§ Structured diff data
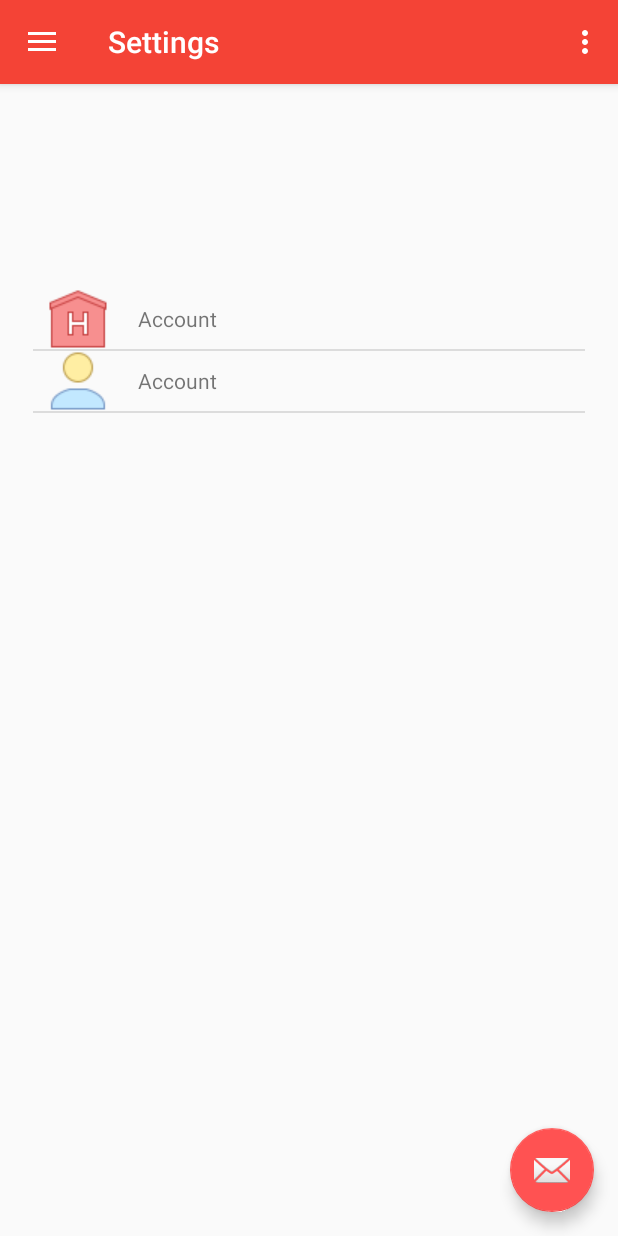
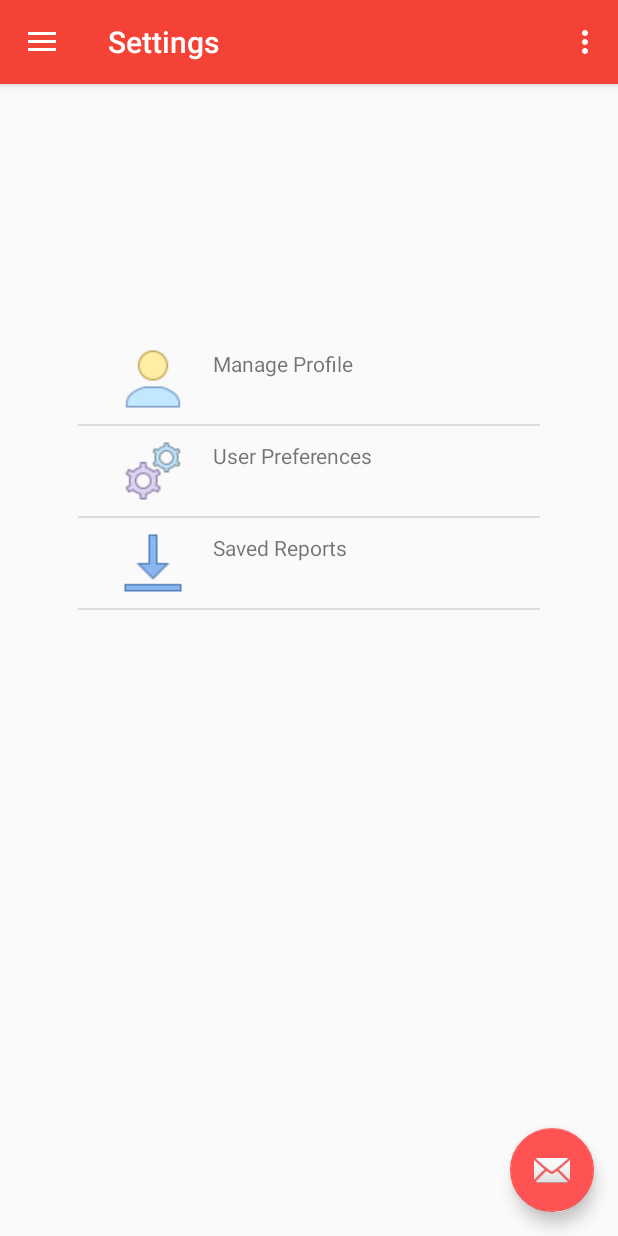
Before and after one commit to joreggie/Ambulert, an Android app: the fragment HospitalFragment placed in its activity, in the side drawer, after a tap on "Settings", on a phone screen of 412 x 824 dp. Run offline under Robolectric (Android 15) with nearby library versions, the phone set to English and light mode, and no system bars.

Commit message:
Added list views for settings and hospitals

```diff
--- /dev/null
+++ b/app/src/main/java/com/ambulert/ambugroup/ambulert/model/AmbulertList.java
@@ -0,0 +1,28 @@
+package com.ambulert.ambugroup.ambulert.model;
+
+public class AmbulertList {
+
+    private int listIcon;
+    private String listTitle;
+
+    public AmbulertList(int listIcon, String listTitle) {
+        this.listIcon = listIcon;
+        this.listTitle = listTitle;
+    }
+
+    public int getListIcon() {
+        return listIcon;
+    }
+
+    public void setListIcon(int listIcon) {
+        this.listIcon = listIcon;
+    }
+
+    public String getListTitle() {
+        return listTitle;
+    }
+
+    public void setListTitle(String listTitle) {
+        this.listTitle = listTitle;
+    }
+}
--- a/app/src/main/java/com/ambulert/ambugroup/ambulert/model/SettingsAdapter.java
+++ b/app/src/main/java/com/ambulert/ambugroup/ambulert/model/ListAdapter.java
@@ -12,26 +12,26 @@ import com.ambulert.ambugroup.ambulert.R;
 
 import java.util.ArrayList;
 
-public class SettingsAdapter extends BaseAdapter {
+public class ListAdapter extends BaseAdapter {
 
     Context context;
-    ArrayList<Setting> list;
+    ArrayList<AmbulertList> ambulertList;
     LayoutInflater inflater;
 
-    public SettingsAdapter(Context context, ArrayList<Setting> list) {
+    public ListAdapter(Context context, ArrayList<AmbulertList> ambulertList) {
         this.context = context;
-        this.list = list;
+        this.ambulertList = ambulertList;
         inflater = (LayoutInflater) context.getSystemService(Context.LAYOUT_INFLATER_SERVICE);
     }
 
     @Override
     public int getCount() {
-        return list.size();
+        return ambulertList.size();
     }
 
     @Override
     public Object getItem(int position) {
-        return list.get(position);
+        return ambulertList.get(position);
     }
 
     @Override
@@ -45,20 +45,12 @@ public class SettingsAdapter extends BaseAdapter {
 
         view = (view == null) ? inflater.inflate(R.layout.layout_settings_item,null) : view;
 
-        ImageView settingIcon = view.findViewById(R.id.settingIcon);
-        TextView settingTitle = view.findViewById(R.id.settingTitle);
-        Setting s = list.get(position);
+        ImageView listIcon = view.findViewById(R.id.settingIcon);
+        TextView listTitle = view.findViewById(R.id.settingTitle);
+        AmbulertList s = ambulertList.get(position);
 
-//        RequestOptions options = new RequestOptions()
-//                .circleCrop()
-//                .diskCacheStrategy(DiskCacheStrategy.NONE)
-//                .skipMemoryCache(true)
-//                .placeholder(R.mipmap.ic_launcher_round)
-//                .error(R.mipmap.ic_launcher_round);
-//
-//        Glide.with(context).load(s.getSettingIcon()).apply(options).into(settingIcon);
-        settingIcon.setImageResource(s.getSettingIcon());
-        settingTitle.setText(s.getSettingTitle());
+        listIcon.setImageResource(s.getListIcon());
+        listTitle.setText(s.getListTitle());
 
         return view;
     }
--- a/app/src/main/java/com/ambulert/ambugroup/ambulert/model/Setting.java
+++ /dev/null
@@ -1,28 +0,0 @@
-package com.ambulert.ambugroup.ambulert.model;
-
-public class Setting {
-
-    private int settingIcon;
-    private String settingTitle;
-
-    public Setting(int settingIcon, String settingTitle) {
-        this.settingIcon = settingIcon;
-        this.settingTitle = settingTitle;
-    }
-
-    public int getSettingIcon() {
-        return settingIcon;
-    }
-
-    public void setSettingIcon(int settingIcon) {
-        this.settingIcon = settingIcon;
-    }
-
-    public String getSettingTitle() {
-        return settingTitle;
-    }
-
-    public void setSettingTitle(String settingTitle) {
-        this.settingTitle = settingTitle;
-    }
-}
--- a/app/src/main/java/com/ambulert/ambugroup/ambulert/navigation/HistoryFragment.java
+++ b/app/src/main/java/com/ambulert/ambugroup/ambulert/navigation/HistoryFragment.java
@@ -11,6 +11,8 @@ import android.view.ViewGroup;
 import com.ambulert.ambugroup.ambulert.R;
 
 public class HistoryFragment extends Fragment {
+
+    private final String TAG="HistoryFragment";
     @Nullable
     @Override
     public View onCreateView(@NonNull LayoutInflater inflater, @Nullable ViewGroup container, @Nullable Bundle savedInstanceState) {
--- a/app/src/main/java/com/ambulert/ambugroup/ambulert/navigation/HospitalFragment.java
+++ b/app/src/main/java/com/ambulert/ambugroup/ambulert/navigation/HospitalFragment.java
@@ -9,9 +9,12 @@ import android.support.v4.app.Fragment;
 import android.view.LayoutInflater;
 import android.view.View;
 import android.view.ViewGroup;
+import android.widget.ListView;
 import android.widget.Toast;
 
 import com.ambulert.ambugroup.ambulert.R;
+import com.ambulert.ambugroup.ambulert.model.AmbulertList;
+import com.ambulert.ambugroup.ambulert.model.ListAdapter;
 import com.google.android.gms.maps.CameraUpdate;
 import com.google.android.gms.maps.CameraUpdateFactory;
 import com.google.android.gms.maps.GoogleMap;
@@ -30,6 +33,10 @@ public class HospitalFragment  extends Fragment implements OnMapReadyCallback {
     private final String TAG = "HospitalFragment";
     ArrayList<Marker> markers = new ArrayList<Marker>();
     private GoogleMap googleMap;
+    ListView lv ;
+    ArrayList<AmbulertList> ambulertList = new ArrayList<>();
+    ListAdapter adapter ;
+
 
     @Nullable
     @Override
@@ -44,6 +51,13 @@ public class HospitalFragment  extends Fragment implements OnMapReadyCallback {
         SupportMapFragment supportMapFragment = (SupportMapFragment) getChildFragmentManager().findFragmentById(R.id.map);
         supportMapFragment.getMapAsync(this);
 
+        lv = view.findViewById(R.id.listHospital);
+        adapter = new ListAdapter(getActivity(), ambulertList);
+
+        ambulertList.add(new AmbulertList(R.drawable.hospital,"Chong Hua Hospital"));
+        ambulertList.add(new AmbulertList(R.drawable.hospital,"St. Vincent Hospital"));
+
+        lv.setAdapter(adapter);
     }
 
     @Override
@@ -76,8 +90,6 @@ public class HospitalFragment  extends Fragment implements OnMapReadyCallback {
 
     }
 
-
-
     private void goToLocationZoom(double lat, double lng, float zoom) {
         LatLng ll = new LatLng(lat, lng);
         CameraUpdate update = CameraUpdateFactory.newLatLngZoom(ll, zoom);
--- a/app/src/main/java/com/ambulert/ambugroup/ambulert/navigation/SettingsFragment.java
+++ b/app/src/main/java/com/ambulert/ambugroup/ambulert/navigation/SettingsFragment.java
@@ -12,16 +12,17 @@ import android.widget.ListView;
 import android.widget.Toast;
 
 import com.ambulert.ambugroup.ambulert.R;
-import com.ambulert.ambugroup.ambulert.model.Setting;
-import com.ambulert.ambugroup.ambulert.model.SettingsAdapter;
+import com.ambulert.ambugroup.ambulert.model.AmbulertList;
+import com.ambulert.ambugroup.ambulert.model.ListAdapter;
 
 import java.util.ArrayList;
 
 public class SettingsFragment extends Fragment {
 
+    private final String TAG = "SettingsFragment";
     ListView lv;
-    ArrayList<Setting> list = new ArrayList<>();
-    SettingsAdapter adapter;
+    ArrayList<AmbulertList> ambulertList = new ArrayList<>();
+    ListAdapter adapter;
 
     @Nullable
     @Override
@@ -34,10 +35,12 @@ public class SettingsFragment extends Fragment {
         super.onViewCreated(view, savedInstanceState);
 
         lv = view.findViewById(R.id.listSettings);
-        adapter = new SettingsAdapter(getActivity(), list);
+        adapter = new ListAdapter(getActivity(), ambulertList);
 
-        list.add(new Setting(R.drawable.hospital,"Account"));
-        list.add(new Setting(R.drawable.user,"Account"));
+        ambulertList.add(new AmbulertList(R.drawable.user,"Manage Profile"));
+        ambulertList.add(new AmbulertList(R.drawable.preference,"User Preferences"));
+        ambulertList.add(new AmbulertList(R.drawable.downloads,"Saved Reports"));
+
 
         lv.setAdapter(adapter);
 
--- a/app/src/main/java/com/ambulert/ambugroup/ambulert/navigation/SupportFragment.java
+++ b/app/src/main/java/com/ambulert/ambugroup/ambulert/navigation/SupportFragment.java
@@ -11,6 +11,8 @@ import android.view.ViewGroup;
 import com.ambulert.ambugroup.ambulert.R;
 
 public class SupportFragment extends Fragment {
+
+    private final String TAG="SupportFragment";
     @Nullable
     @Override
     public View onCreateView(@NonNull LayoutInflater inflater, @Nullable ViewGroup container, @Nullable Bundle savedInstanceState) {
--- a/app/src/main/res/layout/fragment_settings.xml
+++ b/app/src/main/res/layout/fragment_settings.xml
@@ -7,5 +7,8 @@
     <ListView
         android:id="@+id/listSettings"
         android:layout_width="match_parent"
-        android:layout_height="match_parent" />
+        android:layout_height="match_parent"
+        android:layout_margin="30dp"
+        android:layout_marginLeft="30dp"
+        android:layout_marginRight="30dp" />
 </LinearLayout>
--- a/app/src/main/res/layout/layout_settings_item.xml
+++ b/app/src/main/res/layout/layout_settings_item.xml
@@ -9,7 +9,9 @@
         android:id="@+id/settingIcon"
         android:layout_width="40dp"
         android:layout_height="40dp"
-        android:layout_marginLeft="10dp"
+        android:layout_marginLeft="30dp"
+        android:layout_marginTop="10dp"
+        android:layout_marginBottom="10dp"
         android:layout_weight="0"
         app:srcCompat="@mipmap/ic_launcher_round" />
 
@@ -19,6 +21,7 @@
         android:layout_height="wrap_content"
         android:layout_marginLeft="20dp"
         android:layout_marginTop="10dp"
+        android:layout_marginBottom="10dp"
         android:layout_weight="1"
         android:text="TextView" />
 </LinearLayout>
```
Also changed, not shown: app/src/main/res/layout/fragment_hospital.xml (+10 -1 lines), app/src/main/res/layout/layout_history_item.xml (+66 -0 lines), app/src/main/res/layout/layout_hospital_item.xml (+21 -2 lines), app/src/main/res/drawable/downloads.png (added), app/src/main/res/drawable/preference.png (added).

§ About this exercise
Look through the entries and find each line that has the string "Account". Copy those lines.

§ Response to this exercise
-        list.add(new Setting(R.drawable.hospital,"Account"));
-        list.add(new Setting(R.drawable.user,"Account"));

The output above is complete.